The ASC is not about stodgy Shakespeare—quite the opposite. It is dedicated to “recovering the joy and accessibility of Shakespeare’s theatre, language and humanity” through its performances and education efforts—and though I only saw one show, it is clear that the troupe holds that mission statement dear. Their zeal, and talent, was infectious. Taming of the Shrew was thoroughly entertaining, highly professional and very high in energy. I loved it—and so did everyone else in the audience. It was easy to see why the ASC troupe regularly receives acclaim from prestigious newspaper critics and academics—including an endorsement from Dame Judi Dench. The performers were palpably enjoying themselves on the stage, on which a few audience members sit as well. Select members of the troupe sing songs up on a balcony behind the stage before every show—and again during intermission.

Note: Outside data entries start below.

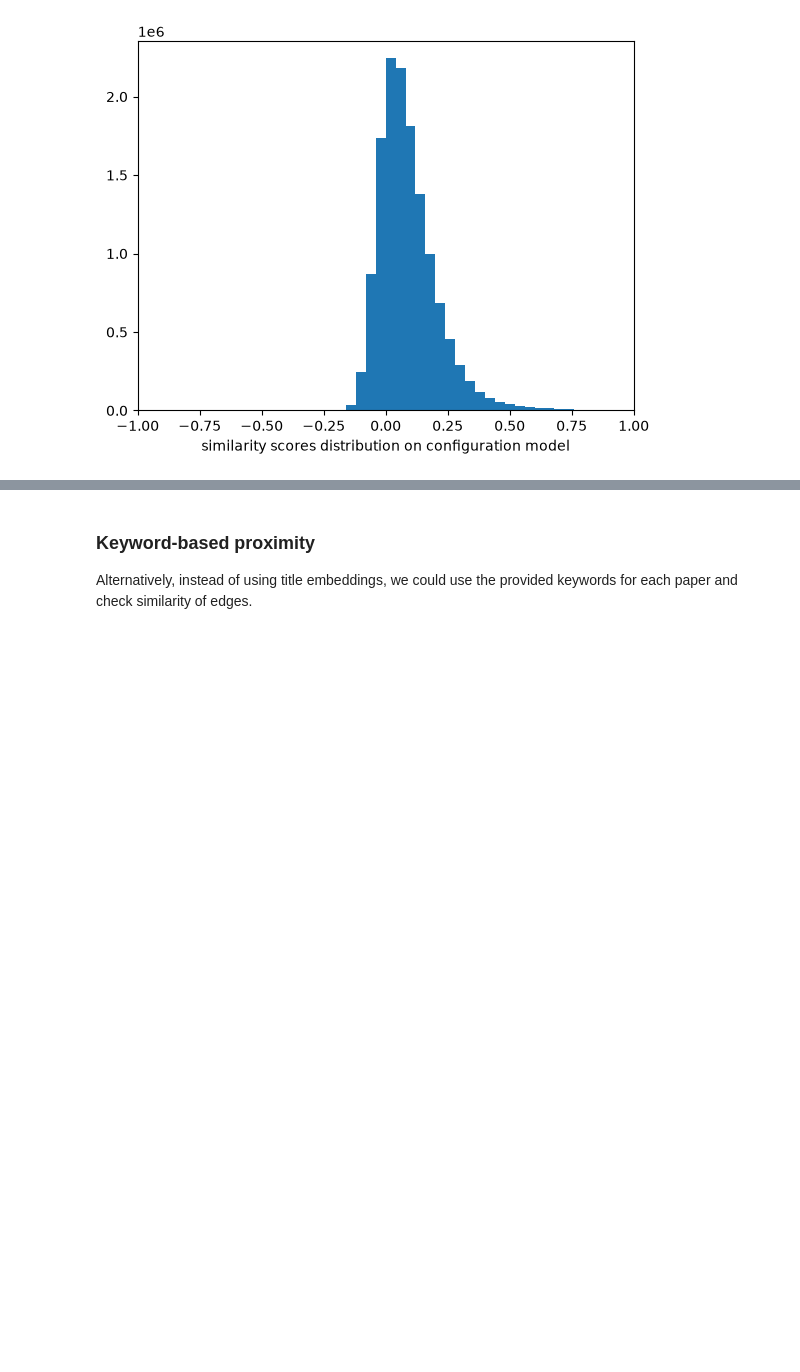
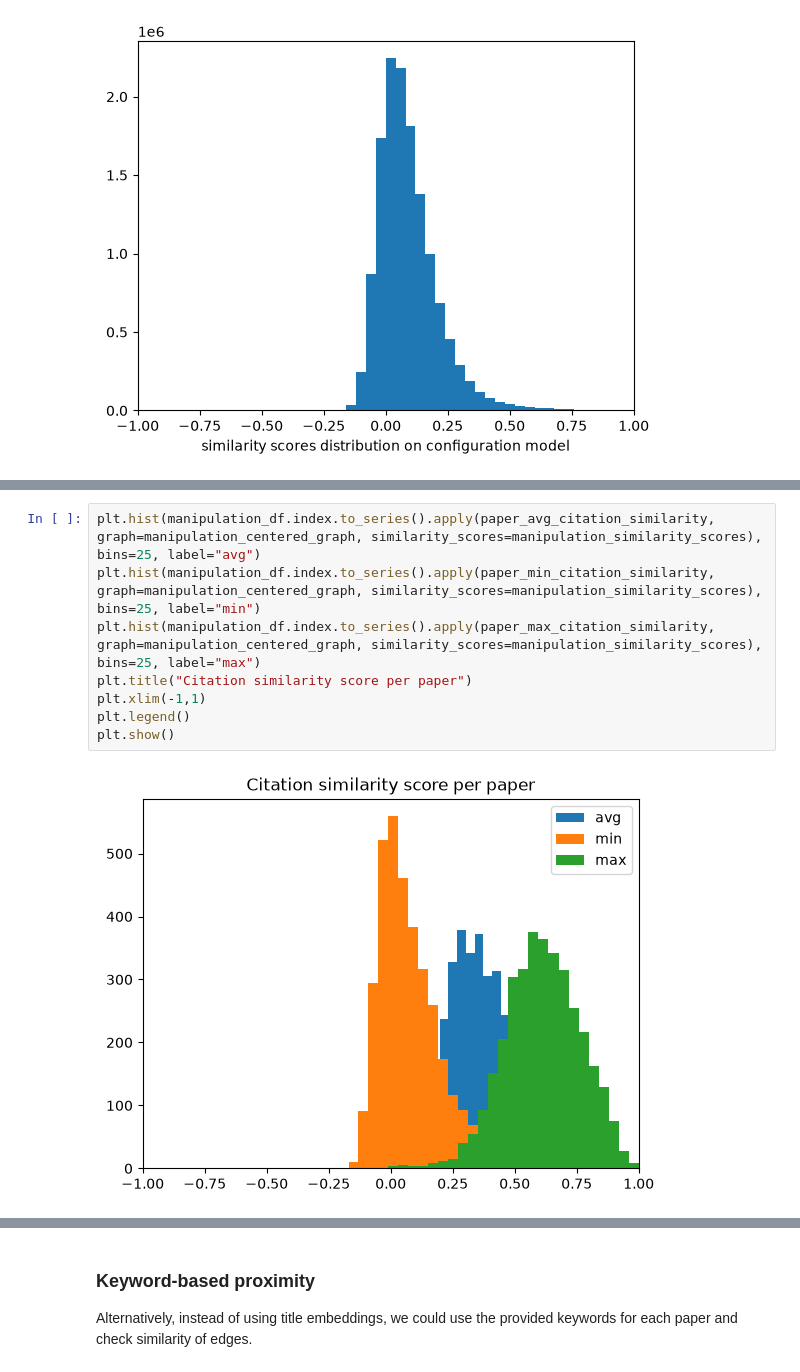
Before and after one commit to frasgp/finalproj, a Jupyter notebook: exploration.ipynb, the cells around one changed output, grey strips where cells are left out. Cells and saved outputs as stored; diff of their text form; blank space fills up the shorter version.

```diff
--- a/exploration.ipynb
+++ b/exploration.ipynb
@@ -500,0 +602,10 @@ Computed similarity by edge : 13527017 / 13527017
+# %%
+plt.hist(manipulation_df.index.to_series().apply(paper_avg_citation_similarity, graph=manipulation_centered_graph, similarity_scores=manipulation_similarity_scores), bins=25, label="avg")
+plt.hist(manipulation_df.index.to_series().apply(paper_min_citation_similarity, graph=manipulation_centered_graph, similarity_scores=manipulation_similarity_scores), bins=25, label="min")
+plt.hist(manipulation_df.index.to_series().apply(paper_max_citation_similarity, graph=manipulation_centered_graph, similarity_scores=manipulation_similarity_scores), bins=25, label="max")
+plt.title("Citation similarity score per paper")
+plt.xlim(-1,1)
+plt.legend()
+plt.show()
+# %% [output]
+[figure, added]
```
Also changed, not shown: parts of 24 cells of this notebook, 3 other files.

If you have not been to the Blackfriars Playhouse, go. And the same holds true for Staunton—a valley town that is not just an ideal spot for a one- or two-day visit, but also one that celebrates all things local, and what can be better for that?